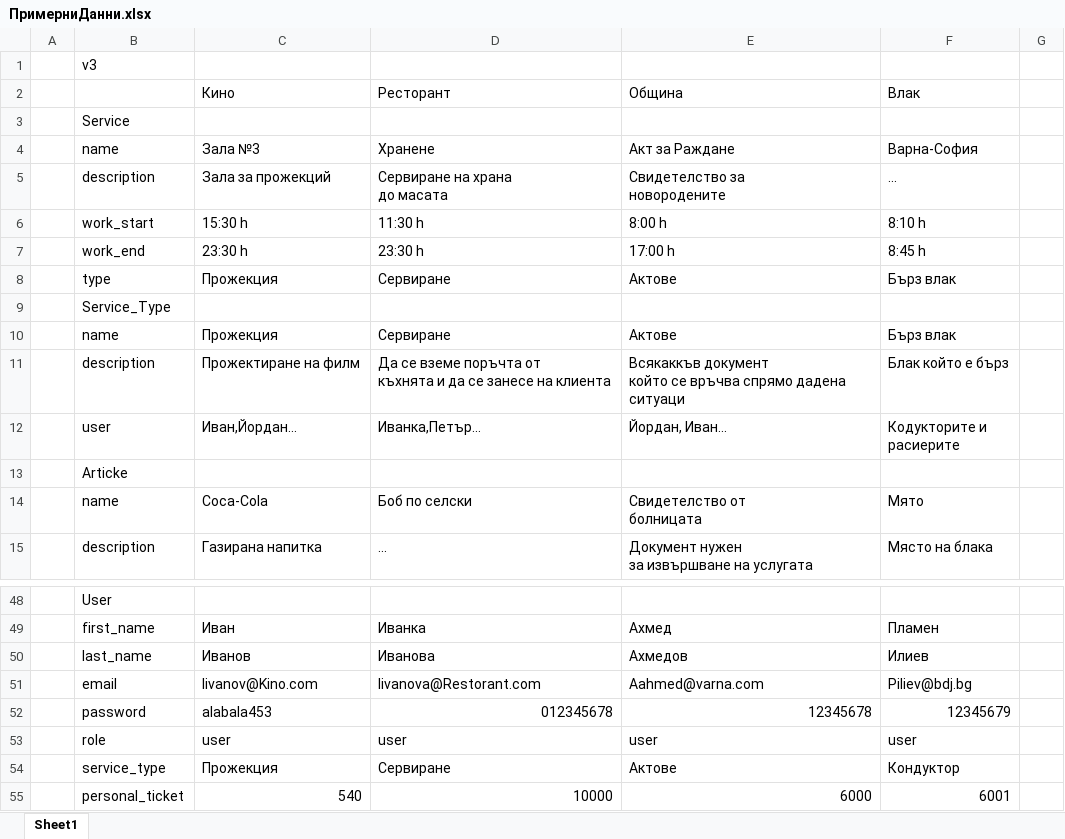
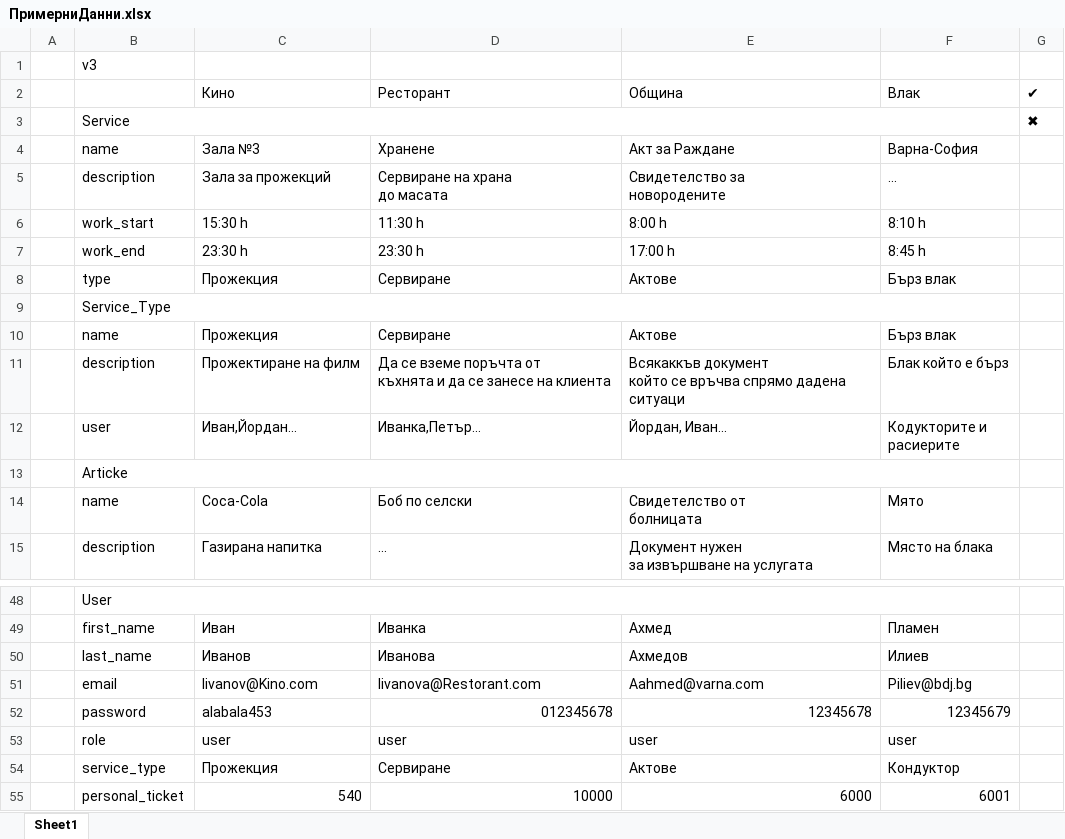
Before and after one commit to IvoRum/TicketSystem, an Excel workbook: Documents/ПримерниДанни.xlsx, sheet Sheet1, drawn as a sheet; only a part is shown, gaps mark what is left out; values as stored, in another font and other column widths than the file's, no cell formats; conditional formats not drawn; the diff covers the shown part only; the diff names each change by its address in the sheet, - before the commit and + after, or states it on an @@ line.

```diff
--- a/Documents/ПримерниДанни.xlsx (sheet Sheet1)
+++ b/Documents/ПримерниДанни.xlsx (sheet Sheet1)
-G2: (empty)
+G2: ✔
+B3:F3 merged
-G3 (✔): (empty)
+G3 (✔): ✖
+B9:F9 merged
+B13:F13 merged
+B48:F48 merged
```
Also changed, not shown: 7 added rows, 7 removed rows and merged cells elsewhere in this sheet, cell formats, 1 other file.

EXERCISE AIM:
What you return should match the entries word for word, pictures aside.

SOLUTION:
Before and after one commit to IvoRum/TicketSystem, an Excel workbook: Documents/ПримерниДанни.xlsx, sheet Sheet1, drawn as a sheet; only a part is shown, gaps mark what is left out; values as stored, in another font and other column widths than the file's, no cell formats; conditional formats not drawn; the diff covers the shown part only; the diff names each change by its address in the sheet, - before the commit and + after, or states it on an @@ line.

```diff
--- a/Documents/ПримерниДанни.xlsx (sheet Sheet1)
+++ b/Documents/ПримерниДанни.xlsx (sheet Sheet1)
-G2: (empty)
+G2: ✔
+B3:F3 merged
-G3 (✔): (empty)
+G3 (✔): ✖
+B9:F9 merged
+B13:F13 merged
+B48:F48 merged
```
Also changed, not shown: 7 added rows, 7 removed rows and merged cells elsewhere in this sheet, cell formats, 1 other file.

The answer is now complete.